• [Task objective]
The answer should be each line of the records that contains the word "flexFlow"; please copy them all.

• [Dataset extract]

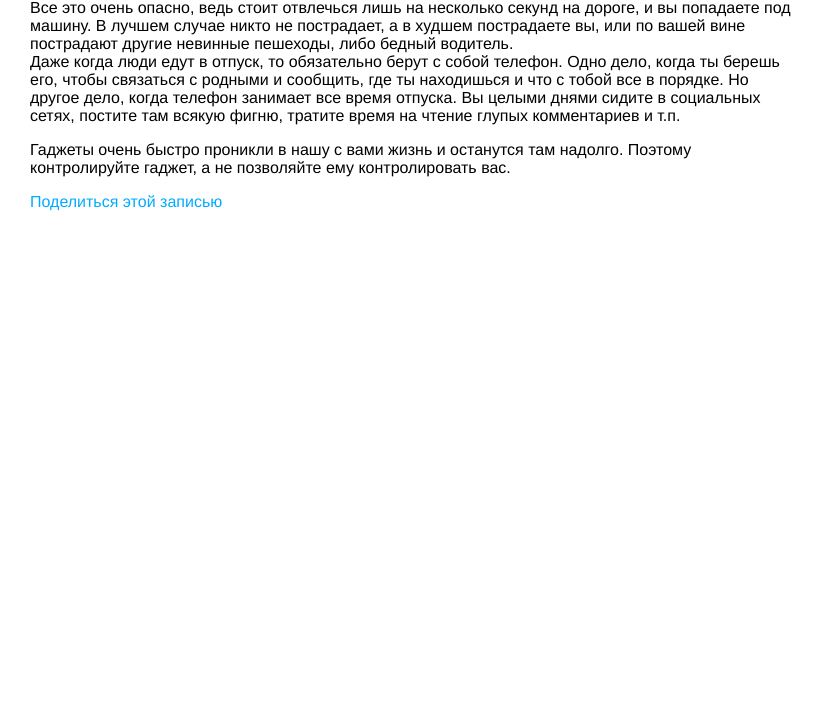
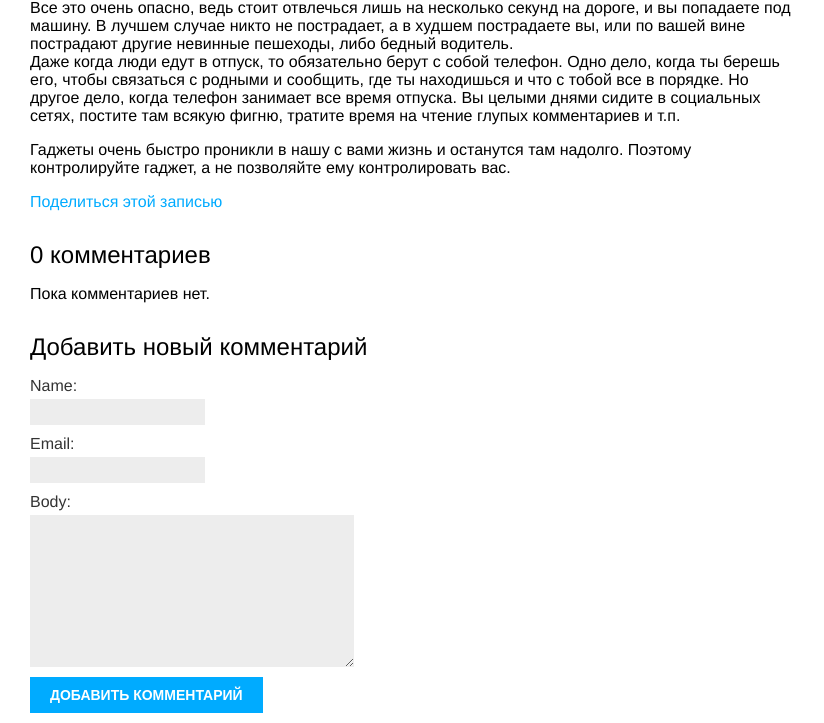
Before and after one commit to DonCorleone-byte/Chapter-two, a Django app: a page that uses mysite/blog/templates/blog/post/detail.html in a window 1280 px wide. Shown: the part 429-1152 px from the top of the page, without its empty margins (0-824 px from the left). Before the commit the page ends 640 px from the top, so only its background shows below. Run offline with Django 3.2, Linux system fonts and the light colour scheme; data comes from the database, SQL or seed files in the repository; both versions use the stored data as it was after the commit.

Commit message:
Добавлены комментарии

```diff
--- a/mysite/blog/forms.py
+++ b/mysite/blog/forms.py
@@ -1,4 +1,5 @@
 from django import forms
+from .models import Comment
 
 class EmailPostForm(forms.Form):
     name = forms.CharField(max_length=25)
@@ -6,3 +7,8 @@ class EmailPostForm(forms.Form):
     to = forms.EmailField()
     comments = forms.CharField(required=False,
                                widget=forms.Textarea)
+
+class CommentForm(forms.ModelForm):
+    class Meta:
+        model = Comment
+        fields = ('name', 'email', 'body')
--- a/mysite/blog/models.py
+++ b/mysite/blog/models.py
@@ -28,8 +28,6 @@ class Post(models.Model):
                               choices=STATUS_CHOICES,
                               default='draft')
 
-    objects = models.Manager()  # The default manager.
-    published = PublishedManager()  # Our custom manager.
 
     class Meta:
         ordering = ('-publish',)
@@ -43,3 +41,21 @@ class Post(models.Model):
                              self.publish.month,
                              self.publish.day,
                              self.slug])
+
+
+class Comment(models.Model):
+    post = models.ForeignKey(Post,
+                             on_delete=models.CASCADE,
+                             related_name='comments')
+    name = models.CharField(max_length=80)
+    email = models.EmailField()
+    body = models.TextField()
+    created = models.DateTimeField(auto_now_add=True)
+    updated = models.DateTimeField(auto_now=True)
+    active = models.BooleanField(default=True)
+
+    class Meta:
+        ordering = ('created',)
+
+    def __str__(self):
+        return 'Comment by {} on {}'.format(self.name, self.post)
--- a/mysite/blog/templates/blog/post/detail.html
+++ b/mysite/blog/templates/blog/post/detail.html
@@ -7,4 +7,28 @@
 <p>
     <a href="{% url "blog:post_share" post.id %}">Поделиться этой записью</a>
 </p>
+{% with comments.count as total_comments %}
+<h2>{{ total_comments }} комментариев{{ total_comment|pluralize }}</h2>
+{% endwith %}
+    {% for comment in comments %}
+        <div class="comment">
+        <p class="info">
+        Комментарий {{ forloop.counter }} автор {{ comment.name }}
+    {{ comment.created }}
+        </p>
+    {{ comment.body|linebreaks }}
+        </div>
+    {% empty %}
+    <p>Пока комментариев нет.</p>
+    {% endfor %}
+{% if new_comment %}
+<h2>Ваш комментарий был добавлен.</h2>
+{% else %}
+<h2>Добавить новый комментарий</h2>
+<form action="." method="post">
+{{ comment_form.as_p }}
+{% csrf_token %}
+<p><input type="submit" value="Добавить комментарий"></p>
+</form>
+{% endif %}
 {% endblock %}
--- a/mysite/blog/views.py
+++ b/mysite/blog/views.py
@@ -1,8 +1,8 @@
 from django.shortcuts import render, get_object_or_404
 from django.core.paginator import Paginator, EmptyPage, PageNotAnInteger
 from django.views.generic import ListView
-from .models import Post
-from .forms import EmailPostForm
+from .models import Post, Comment
+from .forms import EmailPostForm, CommentForm
 from django.core.mail import send_mail
 
 def post_list(request):
@@ -29,12 +29,29 @@ def post_detail(request, year, month, day, post):
                                    publish__year=year,
                                    publish__month=month,
                                    publish__day=day)
-    return render(request,
-                  'blog/post/detail.html',
-                  {'post': post})
+    # Список активных комментариев для этой статьи.
+    comments = post.comments.filter(active=True)
+    new_comment = None
+
+    if request.method == 'POST':
+        # A comment was posted
+        comment_form = CommentForm(data=request.POST)
+        if comment_form.is_valid():
+            # Create Comment object but don't save to database yet
+            new_comment = comment_form.save(commit=False)
+            # Assign the current post to the comment
+            new_comment.post = post
+            # Save the comment to the database
+            new_comment.save()
+    else:
+        comment_form = CommentForm()
+    return render(request, 'blog/post/detail.html', {'post': post,
+                                                     'comments': comments,
+                                                     'new_comment': new_comment,
+                                                     'comment_form': comment_form})
 
 class PostListView(ListView):
-    queryset = Post.published.all()
+    queryset = Post.objects.all()
     context_object_name = 'posts'
     paginate_by = 3
     template_name = 'blog/post/list.html'
```
Also changed, not shown: mysite/blog/admin.py (+7 -1 lines), mysite/blog/migrations/0002_comment.py (added), mysite/db.sqlite3.
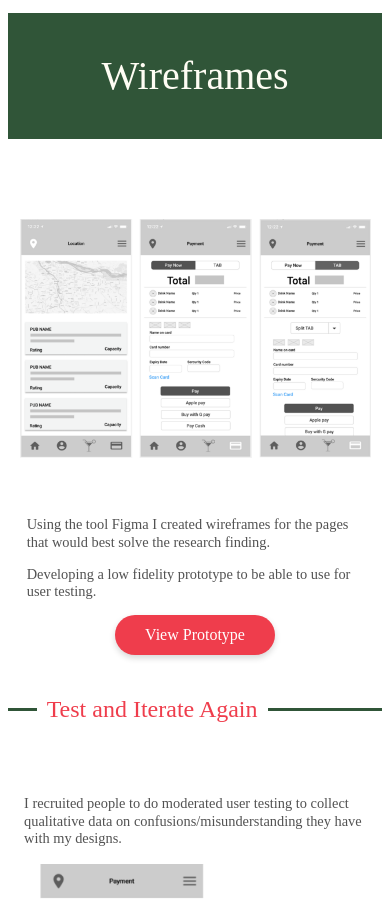
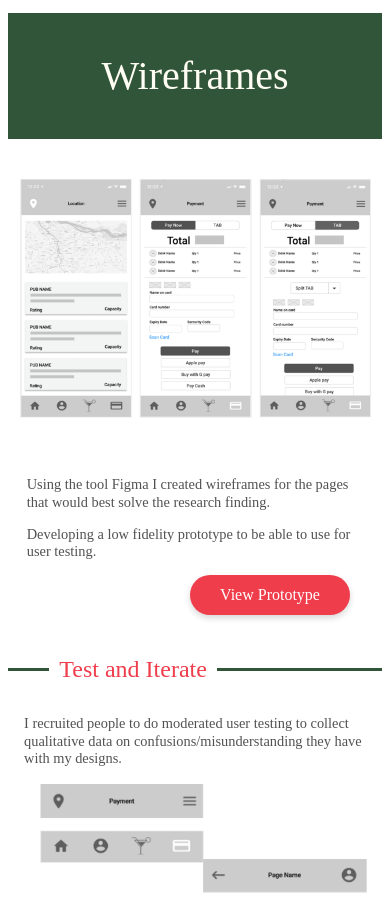
Before and after one commit to BillyLuisNeedham/portfolio-yaz-nextjs, a Next.js app: page /case-studies/bottoms-up in a window 390 px wide. Shown: the part 4040-4940 px from the top of the page. Built offline with nearby package versions, Linux system fonts and the light colour scheme.

Commit message:
background and alignments updated

```diff
--- a/components/caseStudyFooterBar/CaseStudyFooterBar.tsx
+++ b/components/caseStudyFooterBar/CaseStudyFooterBar.tsx
@@ -29,6 +29,7 @@ const useStyles = makeStyles((theme: Theme) =>
         padding: "3rem 2rem 3rem 0",
         [theme.breakpoints.down('sm')]: {
             padding:"0",
+            maxWidth:"35vw",
           },
 
     },
@@ -47,7 +48,7 @@ const useStyles = makeStyles((theme: Theme) =>
         fontSize:"1rem",
         [theme.breakpoints.down('sm')]: {
             flexFlow:"column nowrap",
-            fontSize:".8rem",
+            fontSize:".7rem",
             padding:"0 2vw 0 4vw",
           },
     },
@@ -55,6 +56,9 @@ const useStyles = makeStyles((theme: Theme) =>
         display:"flex",
         flexFlow: "row nowrap",
         justifyContent: "center",
+        [theme.breakpoints.down('sm')]: {
+            maxWidth:"30vw",
+        },
 
     },
     button:{
--- a/pages/case-studies/bottoms-up.tsx
+++ b/pages/case-studies/bottoms-up.tsx
@@ -10,7 +10,7 @@ import ListItemIcon from '@material-ui/core/ListItemIcon';
 import AppBar from '@material-ui/core/AppBar';
 import IconButton from '@material-ui/core/IconButton';
 import Button from '@material-ui/core/Button';
-import {THEME,TITLE,ROLL_INFO,TOOLS_USED,TOOL_ICONS,TOOL_INCON_WIDTH,INTO_PARA,THE_CHALLANGE, RESEARCH_FINDINGS, IDEATION, WIREFRAMES, WIREFRAME_LINK, VISUAL_DESIGN, CONCLUSION, FOOTER_CARD } from './bottoms-up-data.tsx';
+import {THEME,TITLE,ROLL_INFO,TOOLS_USED,TOOL_ICONS,TOOL_INCON_WIDTH,INTO_PARA,THE_CHALLANGE, RESEARCH_FINDINGS, IDEATION, WIREFRAMES, WIREFRAME_LINK, VISUAL_DESIGN, CONCLUSION, FOOTER_CARD } from './BU-data'
 import {MIN_LANDSCAPE_MOBILE_WIDTH, SCREEN_WIDTH} from '../../utils/constants/dimens'
 import CaseStudyDivider from '../../components/CaseStudyDivider/CaseStudyDivider';
 import BulletNumbers from '../../components/bulletnumbers/BulletNumbers'
@@ -279,14 +279,14 @@ const useStyles = makeStyles((theme: Theme) =>
       margin:"10rem",
       [theme.breakpoints.down('sm')]: {
         flexFlow: 'column nowrap',
-        margin:'2.5em 0 2.5em 0',
+        margin:'0 0 2.5rem 0',
       },
 
     },
     wireframemainitems:{
       [theme.breakpoints.down('sm')]: {
         width: '90vw',
-        margin:'2.5em 0 2.5em 0',
+        margin:'2.5rem 0 2.5rem 0',
         padding:"0 .5rem 0 .5rem",
       },
     },
@@ -303,6 +303,8 @@ const useStyles = makeStyles((theme: Theme) =>
       height:"5rem",
       fontSize:"2rem",
       [theme.breakpoints.down('sm')]: {
+        alignSelf:"flex-end",
+        margin:"0 2rem 0 0",
         width:"10rem",
         height:"2.5rem",
         fontSize:"1rem",
@@ -313,7 +315,7 @@ const useStyles = makeStyles((theme: Theme) =>
       flexFlow: 'row-reverse wrap',
       justifyContent: "center",
       [theme.breakpoints.down('sm')]: {
-        margin:'1em 0 1em 0',
+        margin:'1rem 0 1rem 0',
         justifyContent:"flex-end",
       },
     },
@@ -387,7 +389,7 @@ const useStyles = makeStyles((theme: Theme) =>
       flexFlow:"column nowrap",
       justifyContent:'center',
       alignItems: 'center',
-      margin:'5em 0 5em 0',
+      margin:'5rem 0 0 0',
     },
     visualDesignimg1:{
       padding:"0 1rem 15rem 1rem",
@@ -408,7 +410,7 @@ const useStyles = makeStyles((theme: Theme) =>
 
     },
     visualDesignbutton:{
-      margin: "0 0 1em 0",
+      margin: "1rem 0 1em -47rem",
       whiteSpace: "nowrap",
       borderRadius:"3.5rem",
       boxShadow:"0 3px 6px #00000029",
@@ -873,7 +875,7 @@ const BottomsUpPage: React.FC<Props> = ({}) => {
               </Button>
           </Box>
 
-          {Divider("Test and Iterate Again")}
+          {Divider("Test and Iterate")}
 
           <Box className={classes.wireframesMain} >
             <Box  className={classes.wireframes1} >
--- a/theme/index.ts
+++ b/theme/index.ts
@@ -12,7 +12,7 @@ const theme = createMuiTheme({
       main: '#38718F',
     },
     background: {
-      default: '#F8F9FD',
+      default: '#FFFDF4',
     },
     text: {
       primary: '#260521',
```
Also changed, not shown: pages/case-studies/BU-data.tsx (renamed from pages/case-studies/bottoms-up-data.tsx). Lines whose indentation alone changed are shown as unchanged.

• [Written response]
             flexFlow:"column nowrap",
         flexFlow: "row nowrap",
         flexFlow: 'column nowrap',
       flexFlow: 'row-reverse wrap',
       flexFlow:"column nowrap",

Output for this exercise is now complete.